# The task
Pull each line containing "README" out of the data and copy it.
--- Working data Enclosed Below ---
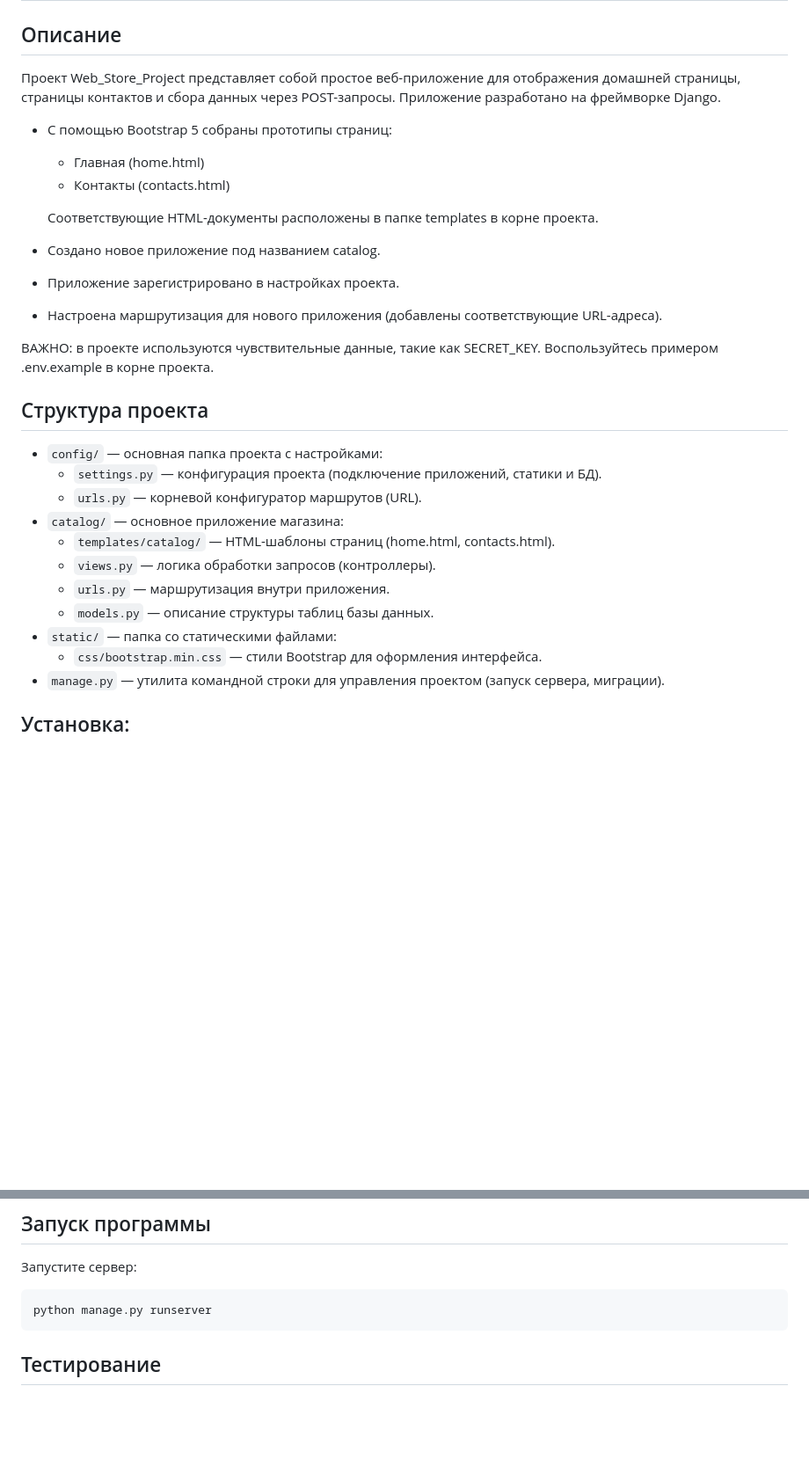
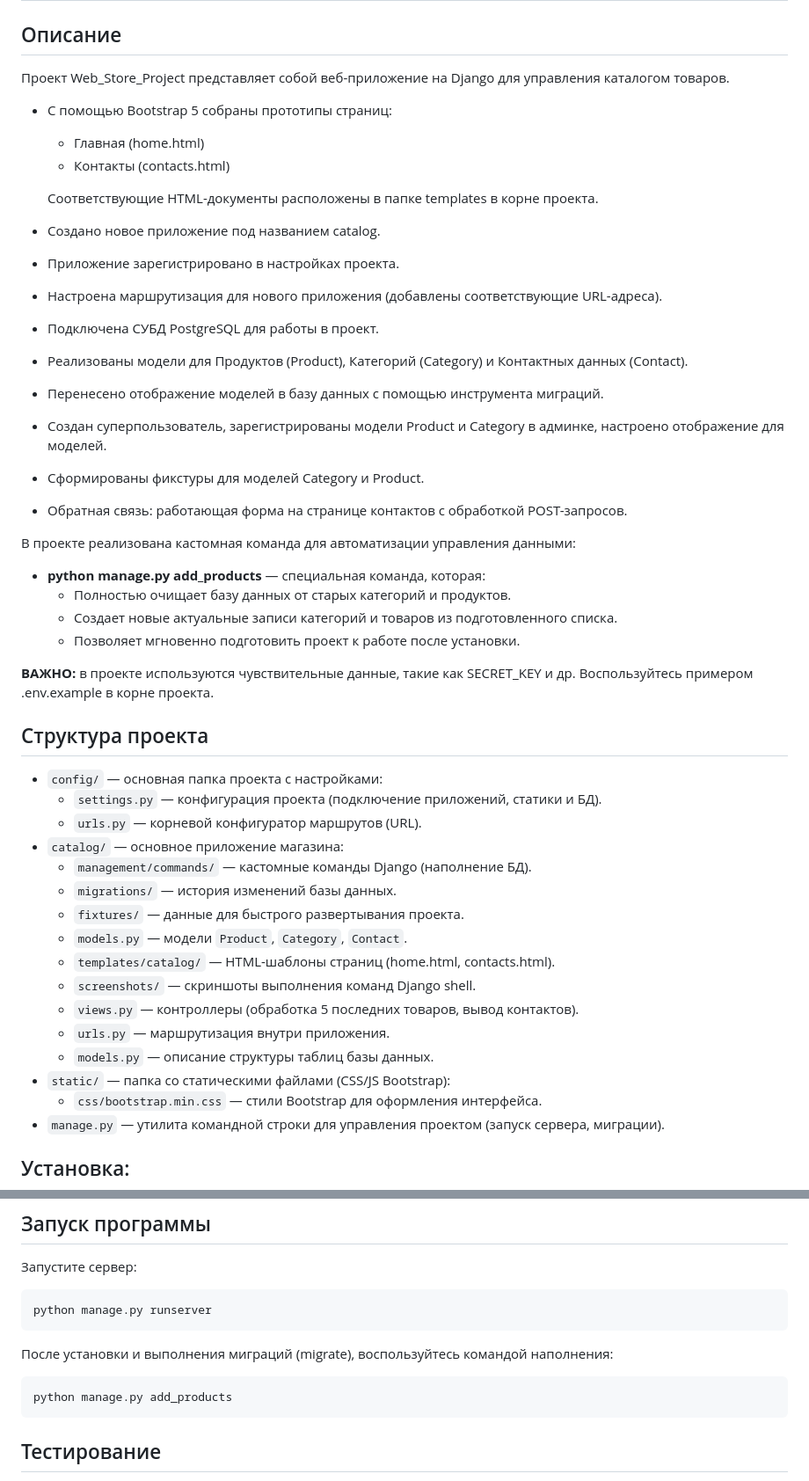
Before and after one commit to AlexanderKokorinV/Web_Store_Project, a Markdown page: README.md, 2 parts joined by grey strips. Shown at 88% size. Drawn GitHub-style; blank space fills up the shorter version.

Commit message:
README.md has been updated

````diff
--- a/README.md
+++ b/README.md
@@ -2,8 +2,7 @@
 
 ## Описание
 
-Проект Web_Store_Project представляет собой простое веб-приложение для отображения домашней страницы, страницы контактов и сбора данных через POST-запросы.
-Приложение разработано на фреймворке Django.
+Проект Web_Store_Project представляет собой веб-приложение на Django для управления каталогом товаров.
 
 - С помощью Bootstrap 5 собраны прототипы страниц:
   - Главная (home.html)
@@ -14,8 +13,22 @@
 - Создано новое приложение под названием сatalog.
 - Приложение зарегистрировано в настройках проекта.
 - Настроена маршрутизация для нового приложения (добавлены соответствующие URL-адреса).
+- Подключена СУБД PostgreSQL для работы в проект.
+- Реализованы модели для Продуктов (Product), Категорий (Category) и Контактных данных (Contact).
+- Перенесено отображение моделей в базу данных с помощью инструмента миграций.
+- Создан суперпользователь, зарегистрированы модели Product и Category в админке, настроено отображение для моделей.
+- Сформированы фикстуры для моделей Category и Product.
+- Обратная связь: работающая форма на странице контактов с обработкой POST-запросов.
 
-ВАЖНО: в проекте используются чувствительные данные, такие как SECRET_KEY. Воспользуйтесь примером .env.example в корне проекта.
+В проекте реализована кастомная команда для автоматизации управления данными:
+- **python manage.py add_products** — специальная команда, которая:
+    - Полностью очищает базу данных от старых категорий и продуктов.
+    - Создает новые актуальные записи категорий и товаров из подготовленного списка.
+    - Позволяет мгновенно подготовить проект к работе после установки.
+
+**ВАЖНО:** в проекте используются чувствительные данные, такие как SECRET_KEY и др. Воспользуйтесь примером .env.example в корне проекта.
+
+
 ## Структура проекта
 
 
@@ -23,11 +36,16 @@
   - `settings.py` — конфигурация проекта (подключение приложений, статики и БД).
   - `urls.py` — корневой конфигуратор маршрутов (URL).
 - `catalog/` — основное приложение магазина:
+  - `management/commands/` — кастомные команды Django (наполнение БД).
+  - `migrations/` — история изменений базы данных.
+  - `fixtures/` — данные для быстрого развертывания проекта.
+  - `models.py` — модели `Product`, `Category`, `Contact`.
   - `templates/catalog/` — HTML-шаблоны страниц (home.html, contacts.html).
-  - `views.py` — логика обработки запросов (контроллеры).
+  - `screenshots/` — скриншоты выполнения команд Django shell.
+  - `views.py` — контроллеры (обработка 5 последних товаров, вывод контактов).
   - `urls.py` — маршрутизация внутри приложения.
   - `models.py` — описание структуры таблиц базы данных.
-- `static/` — папка со статическими файлами:
+- `static/` — папка со статическими файлами (CSS/JS Bootstrap):
   - `css/bootstrap.min.css` — стили Bootstrap для оформления интерфейса.
 - `manage.py` — утилита командной строки для управления проектом (запуск сервера, миграции).
 
@@ -49,6 +67,10 @@ poetry install
 ```
 python manage.py runserver
 ```
+После установки и выполнения миграций (migrate), воспользуйтесь командой наполнения:
+```
+python manage.py add_products
+```
 
 ## Тестирование
 В проекте реализовано тестирование:
````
--- End of Enclosed Working data ---
# Answer to this task
Before and after one commit to AlexanderKokorinV/Web_Store_Project, a Markdown page: README.md, 2 parts joined by grey strips. Shown at 88% size. Drawn GitHub-style; blank space fills up the shorter version.
README.md has been updated
--- a/README.md
+++ b/README.md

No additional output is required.